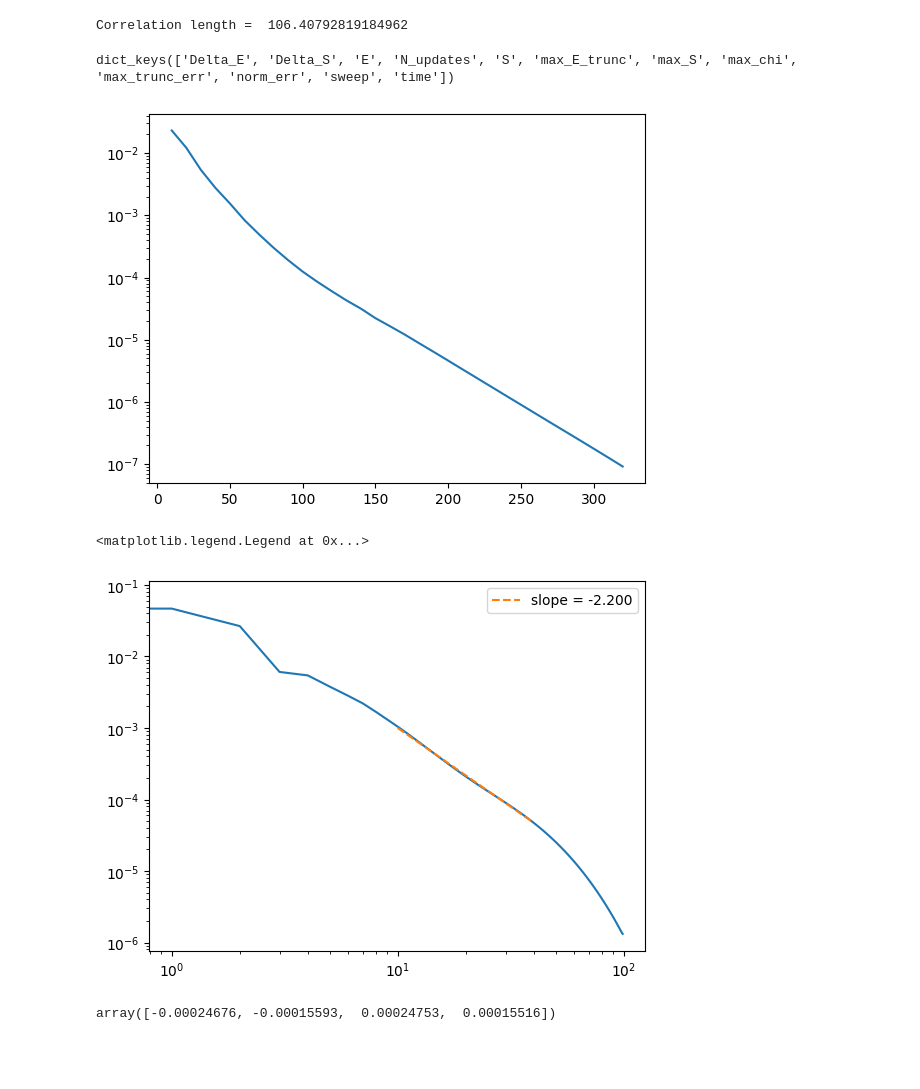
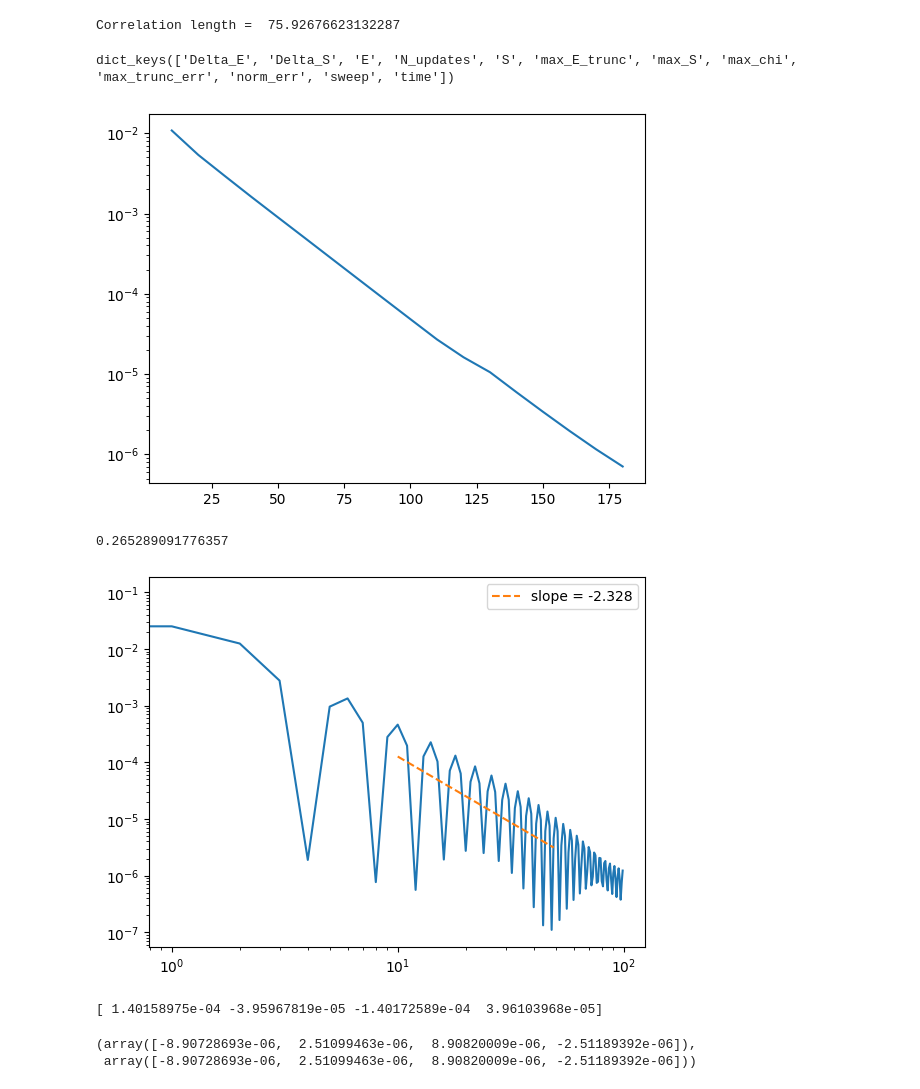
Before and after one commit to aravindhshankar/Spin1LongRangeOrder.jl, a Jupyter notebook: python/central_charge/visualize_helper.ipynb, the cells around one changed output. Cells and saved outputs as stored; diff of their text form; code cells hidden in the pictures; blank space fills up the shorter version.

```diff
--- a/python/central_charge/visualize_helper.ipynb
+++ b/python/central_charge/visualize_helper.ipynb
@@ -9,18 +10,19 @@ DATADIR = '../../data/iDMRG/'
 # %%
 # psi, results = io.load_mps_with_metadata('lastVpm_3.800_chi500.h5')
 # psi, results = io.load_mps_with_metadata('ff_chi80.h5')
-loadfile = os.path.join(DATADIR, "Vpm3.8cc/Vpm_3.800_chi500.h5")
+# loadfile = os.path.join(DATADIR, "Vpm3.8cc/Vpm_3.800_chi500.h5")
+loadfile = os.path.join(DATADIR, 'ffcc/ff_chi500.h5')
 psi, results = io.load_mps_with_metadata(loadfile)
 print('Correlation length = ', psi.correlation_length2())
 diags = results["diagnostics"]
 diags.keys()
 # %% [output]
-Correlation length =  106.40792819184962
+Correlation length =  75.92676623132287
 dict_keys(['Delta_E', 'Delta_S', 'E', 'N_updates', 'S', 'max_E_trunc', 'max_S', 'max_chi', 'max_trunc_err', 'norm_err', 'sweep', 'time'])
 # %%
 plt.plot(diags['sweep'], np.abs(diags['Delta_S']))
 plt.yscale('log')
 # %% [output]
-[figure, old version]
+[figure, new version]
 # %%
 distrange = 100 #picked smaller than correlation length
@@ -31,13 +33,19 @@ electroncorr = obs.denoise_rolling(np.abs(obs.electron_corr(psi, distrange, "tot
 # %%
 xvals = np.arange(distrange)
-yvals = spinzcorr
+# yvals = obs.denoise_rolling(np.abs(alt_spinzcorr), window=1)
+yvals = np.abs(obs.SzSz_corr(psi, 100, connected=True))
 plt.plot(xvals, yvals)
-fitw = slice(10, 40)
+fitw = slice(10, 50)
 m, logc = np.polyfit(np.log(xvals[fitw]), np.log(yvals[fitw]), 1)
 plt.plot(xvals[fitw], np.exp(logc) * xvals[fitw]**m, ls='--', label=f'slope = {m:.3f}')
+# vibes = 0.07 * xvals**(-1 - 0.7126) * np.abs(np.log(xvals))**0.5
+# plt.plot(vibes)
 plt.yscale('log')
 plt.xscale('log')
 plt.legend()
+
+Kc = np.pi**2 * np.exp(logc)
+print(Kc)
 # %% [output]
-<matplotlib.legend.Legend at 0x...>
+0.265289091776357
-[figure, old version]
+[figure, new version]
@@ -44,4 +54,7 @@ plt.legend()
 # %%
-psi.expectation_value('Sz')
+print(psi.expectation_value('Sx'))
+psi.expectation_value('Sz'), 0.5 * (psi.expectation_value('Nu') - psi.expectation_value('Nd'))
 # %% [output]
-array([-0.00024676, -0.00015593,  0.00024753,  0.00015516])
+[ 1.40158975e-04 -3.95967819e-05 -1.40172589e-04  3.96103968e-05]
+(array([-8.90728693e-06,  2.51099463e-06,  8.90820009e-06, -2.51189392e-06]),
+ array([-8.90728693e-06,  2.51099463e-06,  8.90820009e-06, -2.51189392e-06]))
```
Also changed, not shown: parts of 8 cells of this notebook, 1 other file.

━━━━━━━━━━━━━━━━━━━━

* WHAT TO PRODUCE *
Output each entry above word for word. The pictures stay out.

* RESPONSE TO THE TASK *
Before and after one commit to aravindhshankar/Spin1LongRangeOrder.jl, a Jupyter notebook: python/central_charge/visualize_helper.ipynb, the cells around one changed output. Cells and saved outputs as stored; diff of their text form; code cells hidden in the pictures; blank space fills up the shorter version.

```diff
--- a/python/central_charge/visualize_helper.ipynb
+++ b/python/central_charge/visualize_helper.ipynb
@@ -9,18 +10,19 @@ DATADIR = '../../data/iDMRG/'
 # %%
 # psi, results = io.load_mps_with_metadata('lastVpm_3.800_chi500.h5')
 # psi, results = io.load_mps_with_metadata('ff_chi80.h5')
-loadfile = os.path.join(DATADIR, "Vpm3.8cc/Vpm_3.800_chi500.h5")
+# loadfile = os.path.join(DATADIR, "Vpm3.8cc/Vpm_3.800_chi500.h5")
+loadfile = os.path.join(DATADIR, 'ffcc/ff_chi500.h5')
 psi, results = io.load_mps_with_metadata(loadfile)
 print('Correlation length = ', psi.correlation_length2())
 diags = results["diagnostics"]
 diags.keys()
 # %% [output]
-Correlation length =  106.40792819184962
+Correlation length =  75.92676623132287
 dict_keys(['Delta_E', 'Delta_S', 'E', 'N_updates', 'S', 'max_E_trunc', 'max_S', 'max_chi', 'max_trunc_err', 'norm_err', 'sweep', 'time'])
 # %%
 plt.plot(diags['sweep'], np.abs(diags['Delta_S']))
 plt.yscale('log')
 # %% [output]
-[figure, old version]
+[figure, new version]
 # %%
 distrange = 100 #picked smaller than correlation length
@@ -31,13 +33,19 @@ electroncorr = obs.denoise_rolling(np.abs(obs.electron_corr(psi, distrange, "tot
 # %%
 xvals = np.arange(distrange)
-yvals = spinzcorr
+# yvals = obs.denoise_rolling(np.abs(alt_spinzcorr), window=1)
+yvals = np.abs(obs.SzSz_corr(psi, 100, connected=True))
 plt.plot(xvals, yvals)
-fitw = slice(10, 40)
+fitw = slice(10, 50)
 m, logc = np.polyfit(np.log(xvals[fitw]), np.log(yvals[fitw]), 1)
 plt.plot(xvals[fitw], np.exp(logc) * xvals[fitw]**m, ls='--', label=f'slope = {m:.3f}')
+# vibes = 0.07 * xvals**(-1 - 0.7126) * np.abs(np.log(xvals))**0.5
+# plt.plot(vibes)
 plt.yscale('log')
 plt.xscale('log')
 plt.legend()
+
+Kc = np.pi**2 * np.exp(logc)
+print(Kc)
 # %% [output]
-<matplotlib.legend.Legend at 0x...>
+0.265289091776357
-[figure, old version]
+[figure, new version]
@@ -44,4 +54,7 @@ plt.legend()
 # %%
-psi.expectation_value('Sz')
+print(psi.expectation_value('Sx'))
+psi.expectation_value('Sz'), 0.5 * (psi.expectation_value('Nu') - psi.expectation_value('Nd'))
 # %% [output]
-array([-0.00024676, -0.00015593,  0.00024753,  0.00015516])
+[ 1.40158975e-04 -3.95967819e-05 -1.40172589e-04  3.96103968e-05]
+(array([-8.90728693e-06,  2.51099463e-06,  8.90820009e-06, -2.51189392e-06]),
+ array([-8.90728693e-06,  2.51099463e-06,  8.90820009e-06, -2.51189392e-06]))
```
Also changed, not shown: parts of 8 cells of this notebook, 1 other file.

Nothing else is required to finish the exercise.